The meeting in Zimbabwe to discuss the predator management plan for the new transfrontier conservation area, covering the corners of Zimbabwe, Botswana and South Africa where they meet, was highly productive. It seems that March next year is the date that we will see the fences beginning to come down, which is a huge triumph for the conservation of this region. Without the fences animals can move more freely and so the populations need less management, and the freedom of movement of herbivores can reduce the unnaturally high pressure on some habitats that is forced by fences. Looking at the predators in particular, it will be of most notable effect with the Lions and Wild Dogs who will be able to form contiguous populations with the residents on the other side of the borders. The cheetahs, as we have seen, seem to be moving quite freely anyway, and trees along fences form easy paths in and out of reserves for the leopards.
One of the single biggest issues in conservation in Africa is the pressure on land and the contraction of habitats, so by expanding conservation areas, we are taking huge steps in the right direction. This process is something I am extremely proud to play a part in.
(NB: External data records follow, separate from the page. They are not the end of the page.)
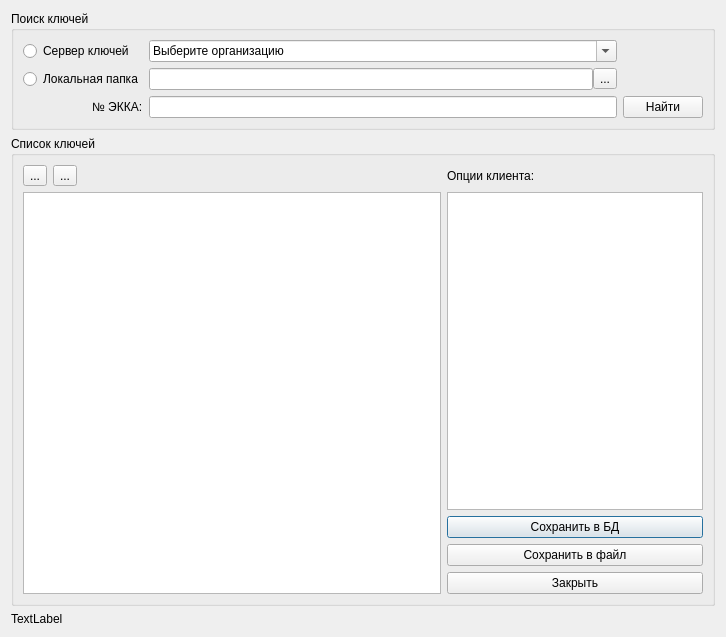
Qt form FindKeysDialog/findkeysdialog.ui (rust3128/CentralMposKeys) before a commit.
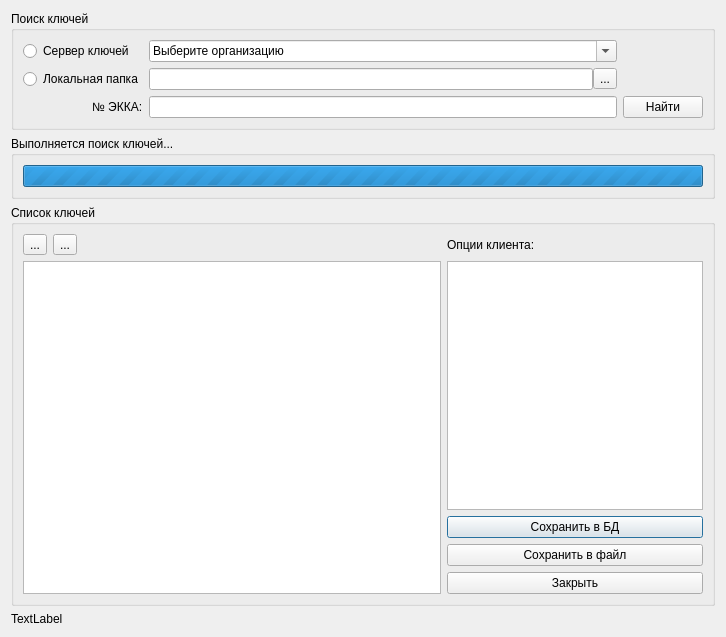
The same form after that commit. Icons and pictures are not drawn.

What changed in the file:
```diff
--- a/FindKeysDialog/findkeysdialog.ui
+++ b/FindKeysDialog/findkeysdialog.ui
@@ -13,8 +13,8 @@
   <property name="windowTitle">
    <string>Dialog</string>
   </property>
-  <layout class="QGridLayout" name="gridLayout_3" rowstretch="0,1,0,0">
-   <item row="0" column="0">
+  <layout class="QGridLayout" name="gridLayout_4" rowstretch="0,0,1,0">
+   <item row="0" column="0" colspan="2">
     <widget class="QGroupBox" name="groupBox">
      <property name="title">
       <string>Поиск ключей</string>
@@ -92,7 +92,7 @@
      </layout>
     </widget>
    </item>
-   <item row="1" column="0">
+   <item row="2" column="0" colspan="2">
     <widget class="QGroupBox" name="groupBoxRro">
      <property name="title">
       <string>Список ключей</string>
@@ -228,6 +228,31 @@
      </property>
     </widget>
    </item>
+   <item row="1" column="0" colspan="2">
+    <widget class="QGroupBox" name="groupBoxProgress">
+     <property name="title">
+      <string>Выполняется поиск ключей...</string>
+     </property>
+     <layout class="QGridLayout" name="gridLayout_3">
+      <item row="0" column="0">
+       <widget class="QProgressBar" name="progressBar">
+        <property name="maximum">
+         <number>0</number>
+        </property>
+        <property name="value">
+         <number>-1</number>
+        </property>
+        <property name="textVisible">
+         <bool>true</bool>
+        </property>
+        <property name="format">
+         <string/>
+        </property>
+       </widget>
+      </item>
+     </layout>
+    </widget>
+   </item>
   </layout>
  </widget>
  <resources>
```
The following map shows the area that will be incorporated into the Limpopo-Shashe Transfrontier Conservation Area